*** DATA TO USE Section Begins ***
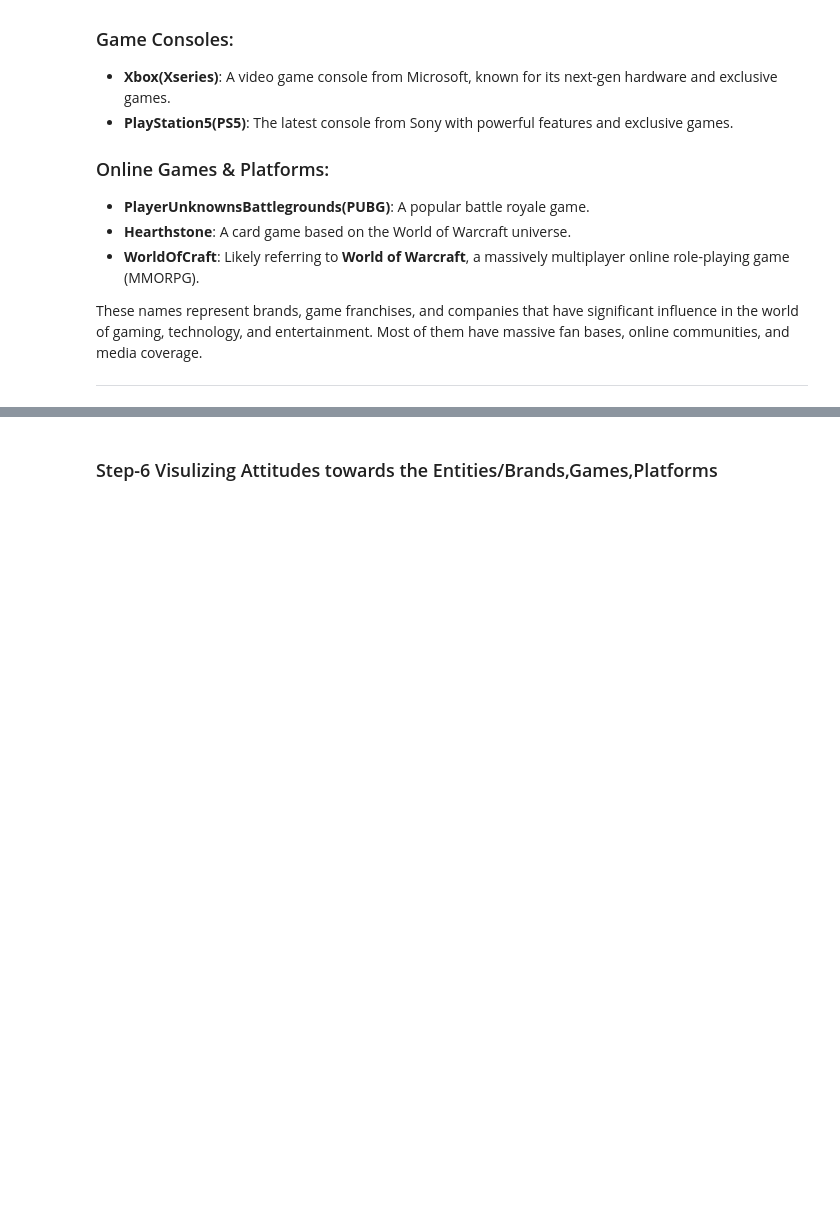
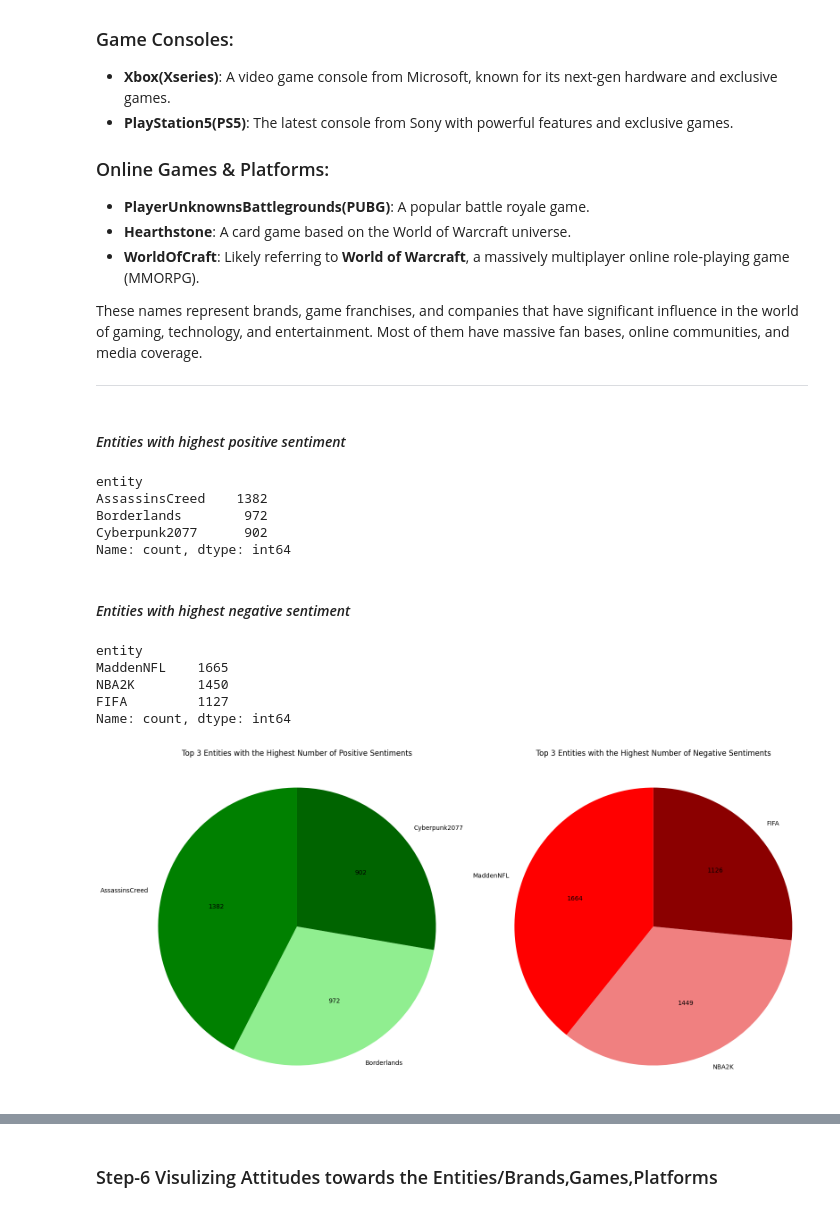
Before and after one commit to ibtj21/PRODIGY_DS_04, a Jupyter notebook: Sentiment_analysis.ipynb, the cells around one changed output, grey strips where cells are left out. Saved outputs shown, nothing was run; the diff lists cells and outputs as text; code cells hidden in the pictures; blank space fills up the shorter version.

```diff
--- a/Sentiment_analysis.ipynb
+++ b/Sentiment_analysis.ipynb
@@ -335,3 +383,77 @@ ___
 
 These names represent brands, game franchises, and companies that have significant influence in the world of gaming, technology, and entertainment. Most of them have massive fan bases, online communities, and media coverage.
 ___
+# %% [markdown]
+#### _Entities with highest positive sentiment_
+# %%
+# Filter the dataset for positive sentiment
+positive_sentiment_df = df_relevant[df_relevant['Sentiment'] == 'Positive']
+
+# Group by the entity and count the number of occurrences
+positive_entity_counts = positive_sentiment_df['entity'].value_counts()
+
+# Get the top 3 entities with the highest count of positive sentiments
+top_3_positive_entities = positive_entity_counts.head(3)
+
+# Display the top 3 entities with the highest positive sentiment count
+print(top_3_positive_entities)
+# %% [output]
+entity
+AssassinsCreed    1382
+Borderlands        972
+Cyberpunk2077      902
+Name: count, dtype: int64
+# %% [markdown]
+#### _Entities with highest negative sentiment_
+# %%
+# Get the count of negative sentiment for each entity
+negative_entity_counts = df_relevant[df_relevant['Sentiment'] == 'Negative']['entity'].value_counts()
+
+# Select the top 3 entities with the highest negative sentiment counts
+top_3_negative_entities = negative_entity_counts.head(3)
+
+# Display the top 3 negative entities with their counts
+print(top_3_negative_entities)
+# %% [output]
+entity
+MaddenNFL    1665
+NBA2K        1450
+FIFA         1127
+Name: count, dtype: int64
+# %%
+import matplotlib.pyplot as plt
+
+# Get the count of positive sentiment for each entity
+positive_entity_counts = df_relevant[df_relevant['Sentiment'] == 'Positive']['entity'].value_counts()
+
+# Select the top 3 entities with the highest positive sentiment counts
+top_3_positive_entities = positive_entity_counts.head(3)
+
+# Get the count of negative sentiment for each entity
+negative_entity_counts = df_relevant[df_relevant['Sentiment'] == 'Negative']['entity'].value_counts()
+
+# Select the top 3 entities with the highest negative sentiment counts
+top_3_negative_entities = negative_entity_counts.head(3)
+
+# Create a figure with two subplots side by side
+fig, ax = plt.subplots(1, 2, figsize=(16, 8))
+
+# Positive sentiment pie chart
+ax[0].pie(top_3_positive_entities, labels=top_3_positive_entities.index,
+          autopct=lambda p: f'{int(p * sum(top_3_positive_entities) / 100)}',
+          startangle=90, colors=['green', 'lightgreen', 'darkgreen'])
+ax[0].set_title('Top 3 Entities with the Highest Number of Positive Sentiments')
+ax[0].axis('equal')  # Equal aspect ratio ensures the pie chart is circular.
+
+# Negative sentiment pie chart
+ax[1].pie(top_3_negative_entities, labels=top_3_negative_entities.index,
+          autopct=lambda p: f'{int(p * sum(top_3_negative_entities) / 100)}',
+          startangle=90, colors=['red', 'lightcoral', 'darkred'])
+ax[1].set_title('Top 3 Entities with the Highest Number of Negative Sentiments')
+ax[1].axis('equal')  # Equal aspect ratio ensures the pie chart is circular.
+
+# Show the plot
+plt.tight_layout()
+plt.show()
+# %% [output]
+[figure, added]
```
Also changed, not shown: parts of 40 cells of this notebook.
*** DATA TO USE Section Ends ***
> **ASSIGNMENT**: Word for word, give the listing above again, but drop any pictures.

> **RESPONSE TO THE EXERCISE**:
Before and after one commit to ibtj21/PRODIGY_DS_04, a Jupyter notebook: Sentiment_analysis.ipynb, the cells around one changed output, grey strips where cells are left out. Saved outputs shown, nothing was run; the diff lists cells and outputs as text; code cells hidden in the pictures; blank space fills up the shorter version.

```diff
--- a/Sentiment_analysis.ipynb
+++ b/Sentiment_analysis.ipynb
@@ -335,3 +383,77 @@ ___
 
 These names represent brands, game franchises, and companies that have significant influence in the world of gaming, technology, and entertainment. Most of them have massive fan bases, online communities, and media coverage.
 ___
+# %% [markdown]
+#### _Entities with highest positive sentiment_
+# %%
+# Filter the dataset for positive sentiment
+positive_sentiment_df = df_relevant[df_relevant['Sentiment'] == 'Positive']
+
+# Group by the entity and count the number of occurrences
+positive_entity_counts = positive_sentiment_df['entity'].value_counts()
+
+# Get the top 3 entities with the highest count of positive sentiments
+top_3_positive_entities = positive_entity_counts.head(3)
+
+# Display the top 3 entities with the highest positive sentiment count
+print(top_3_positive_entities)
+# %% [output]
+entity
+AssassinsCreed    1382
+Borderlands        972
+Cyberpunk2077      902
+Name: count, dtype: int64
+# %% [markdown]
+#### _Entities with highest negative sentiment_
+# %%
+# Get the count of negative sentiment for each entity
+negative_entity_counts = df_relevant[df_relevant['Sentiment'] == 'Negative']['entity'].value_counts()
+
+# Select the top 3 entities with the highest negative sentiment counts
+top_3_negative_entities = negative_entity_counts.head(3)
+
+# Display the top 3 negative entities with their counts
+print(top_3_negative_entities)
+# %% [output]
+entity
+MaddenNFL    1665
+NBA2K        1450
+FIFA         1127
+Name: count, dtype: int64
+# %%
+import matplotlib.pyplot as plt
+
+# Get the count of positive sentiment for each entity
+positive_entity_counts = df_relevant[df_relevant['Sentiment'] == 'Positive']['entity'].value_counts()
+
+# Select the top 3 entities with the highest positive sentiment counts
+top_3_positive_entities = positive_entity_counts.head(3)
+
+# Get the count of negative sentiment for each entity
+negative_entity_counts = df_relevant[df_relevant['Sentiment'] == 'Negative']['entity'].value_counts()
+
+# Select the top 3 entities with the highest negative sentiment counts
+top_3_negative_entities = negative_entity_counts.head(3)
+
+# Create a figure with two subplots side by side
+fig, ax = plt.subplots(1, 2, figsize=(16, 8))
+
+# Positive sentiment pie chart
+ax[0].pie(top_3_positive_entities, labels=top_3_positive_entities.index,
+          autopct=lambda p: f'{int(p * sum(top_3_positive_entities) / 100)}',
+          startangle=90, colors=['green', 'lightgreen', 'darkgreen'])
+ax[0].set_title('Top 3 Entities with the Highest Number of Positive Sentiments')
+ax[0].axis('equal')  # Equal aspect ratio ensures the pie chart is circular.
+
+# Negative sentiment pie chart
+ax[1].pie(top_3_negative_entities, labels=top_3_negative_entities.index,
+          autopct=lambda p: f'{int(p * sum(top_3_negative_entities) / 100)}',
+          startangle=90, colors=['red', 'lightcoral', 'darkred'])
+ax[1].set_title('Top 3 Entities with the Highest Number of Negative Sentiments')
+ax[1].axis('equal')  # Equal aspect ratio ensures the pie chart is circular.
+
+# Show the plot
+plt.tight_layout()
+plt.show()
+# %% [output]
+[figure, added]
```
Also changed, not shown: parts of 40 cells of this notebook.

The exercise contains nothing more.